Task item >> Keep the wording of each record exactly the same when you repeat it, and leave out pictures.

Data records >>
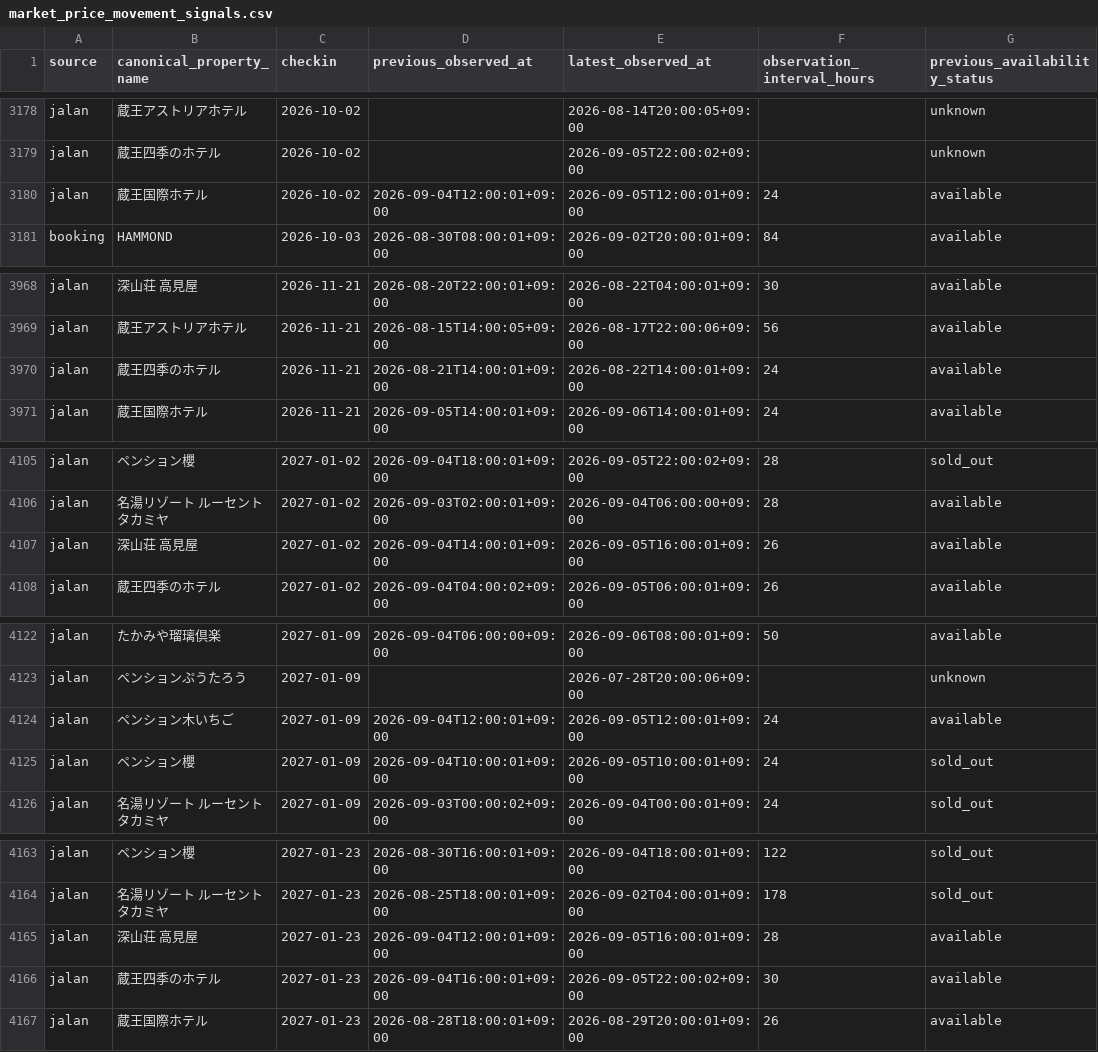
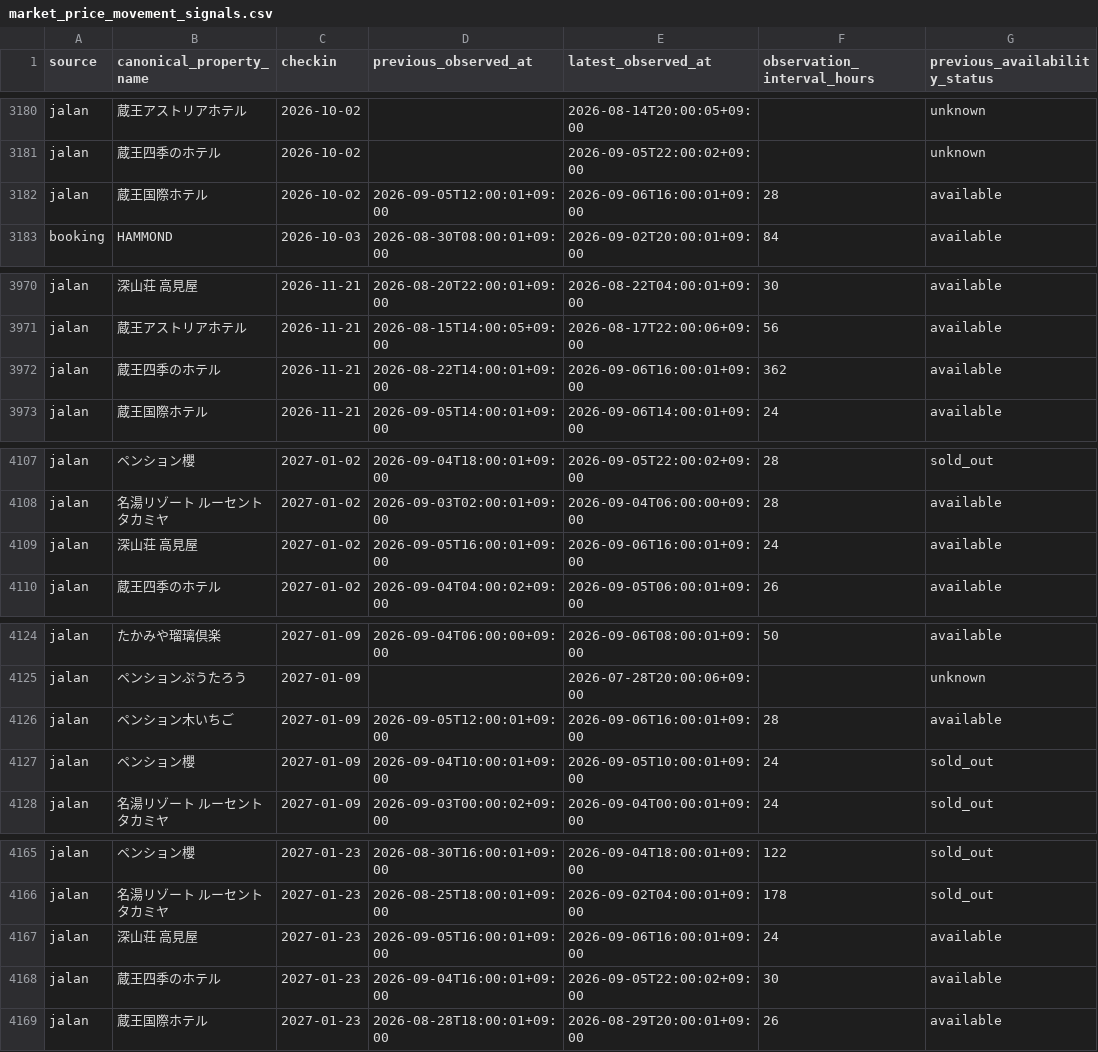
Before and after one commit to ginisato-hash/zao-market-intelligence, a CSV file: apps/zmi-bi-web/data/market_price_movement_signals.csv, drawn as a sheet; only a part is shown, gaps mark what is left out; addresses are those after the commit; the diff covers the shown part only; the diff names each change by its address in the sheet, - before the commit and + after, or states it on an @@ line.

Commit message:
Auto-commit market data (2026-09-06T18:08:14+09:00)
Automated by ops:auto-commit-push after a scheduled collection run appended
new observations. Data-only: .data/history + apps/zmi-bi-web/data +
.data/market-observations.

```diff
--- a/apps/zmi-bi-web/data/market_price_movement_signals.csv
+++ b/apps/zmi-bi-web/data/market_price_movement_signals.csv
-D3182 (previous_observed_at): 2026-09-04T12:00:01+09:00
+D3182 (previous_observed_at): 2026-09-05T12:00:01+09:00
-E3182 (latest_observed_at): 2026-09-05T12:00:01+09:00
+E3182 (latest_observed_at): 2026-09-06T16:00:01+09:00
-F3182 (observation_interval_hours): 24
+F3182 (observation_interval_hours): 28
-D3972 (previous_observed_at): 2026-08-21T14:00:01+09:00
+D3972 (previous_observed_at): 2026-08-22T14:00:01+09:00
-E3972 (latest_observed_at): 2026-08-22T14:00:01+09:00
+E3972 (latest_observed_at): 2026-09-06T16:00:01+09:00
-F3972 (observation_interval_hours): 24
+F3972 (observation_interval_hours): 362
-D4109 (previous_observed_at): 2026-09-04T14:00:01+09:00
+D4109 (previous_observed_at): 2026-09-05T16:00:01+09:00
-E4109 (latest_observed_at): 2026-09-05T16:00:01+09:00
+E4109 (latest_observed_at): 2026-09-06T16:00:01+09:00
-F4109 (observation_interval_hours): 26
+F4109 (observation_interval_hours): 24
-D4126 (previous_observed_at): 2026-09-04T12:00:01+09:00
+D4126 (previous_observed_at): 2026-09-05T12:00:01+09:00
-E4126 (latest_observed_at): 2026-09-05T12:00:01+09:00
+E4126 (latest_observed_at): 2026-09-06T16:00:01+09:00
-F4126 (observation_interval_hours): 24
+F4126 (observation_interval_hours): 28
-D4167 (previous_observed_at): 2026-09-04T12:00:01+09:00
+D4167 (previous_observed_at): 2026-09-05T16:00:01+09:00
-E4167 (latest_observed_at): 2026-09-05T16:00:01+09:00
+E4167 (latest_observed_at): 2026-09-06T16:00:01+09:00
-F4167 (observation_interval_hours): 28
+F4167 (observation_interval_hours): 24
```
Also changed, not shown: 2 added rows and 23 edited cells elsewhere in this file, apps/zmi-bi-web/data/own_property_coverage.csv, 7 other files.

Completed task >>
Before and after one commit to ginisato-hash/zao-market-intelligence, a CSV file: apps/zmi-bi-web/data/market_price_movement_signals.csv, drawn as a sheet; only a part is shown, gaps mark what is left out; addresses are those after the commit; the diff covers the shown part only; the diff names each change by its address in the sheet, - before the commit and + after, or states it on an @@ line.

Commit message:
Auto-commit market data (2026-09-06T18:08:14+09:00)
Automated by ops:auto-commit-push after a scheduled collection run appended
new observations. Data-only: .data/history + apps/zmi-bi-web/data +
.data/market-observations.

```diff
--- a/apps/zmi-bi-web/data/market_price_movement_signals.csv
+++ b/apps/zmi-bi-web/data/market_price_movement_signals.csv
-D3182 (previous_observed_at): 2026-09-04T12:00:01+09:00
+D3182 (previous_observed_at): 2026-09-05T12:00:01+09:00
-E3182 (latest_observed_at): 2026-09-05T12:00:01+09:00
+E3182 (latest_observed_at): 2026-09-06T16:00:01+09:00
-F3182 (observation_interval_hours): 24
+F3182 (observation_interval_hours): 28
-D3972 (previous_observed_at): 2026-08-21T14:00:01+09:00
+D3972 (previous_observed_at): 2026-08-22T14:00:01+09:00
-E3972 (latest_observed_at): 2026-08-22T14:00:01+09:00
+E3972 (latest_observed_at): 2026-09-06T16:00:01+09:00
-F3972 (observation_interval_hours): 24
+F3972 (observation_interval_hours): 362
-D4109 (previous_observed_at): 2026-09-04T14:00:01+09:00
+D4109 (previous_observed_at): 2026-09-05T16:00:01+09:00
-E4109 (latest_observed_at): 2026-09-05T16:00:01+09:00
+E4109 (latest_observed_at): 2026-09-06T16:00:01+09:00
-F4109 (observation_interval_hours): 26
+F4109 (observation_interval_hours): 24
-D4126 (previous_observed_at): 2026-09-04T12:00:01+09:00
+D4126 (previous_observed_at): 2026-09-05T12:00:01+09:00
-E4126 (latest_observed_at): 2026-09-05T12:00:01+09:00
+E4126 (latest_observed_at): 2026-09-06T16:00:01+09:00
-F4126 (observation_interval_hours): 24
+F4126 (observation_interval_hours): 28
-D4167 (previous_observed_at): 2026-09-04T12:00:01+09:00
+D4167 (previous_observed_at): 2026-09-05T16:00:01+09:00
-E4167 (latest_observed_at): 2026-09-05T16:00:01+09:00
+E4167 (latest_observed_at): 2026-09-06T16:00:01+09:00
-F4167 (observation_interval_hours): 28
+F4167 (observation_interval_hours): 24
```
Also changed, not shown: 2 added rows and 23 edited cells elsewhere in this file, apps/zmi-bi-web/data/own_property_coverage.csv, 7 other files.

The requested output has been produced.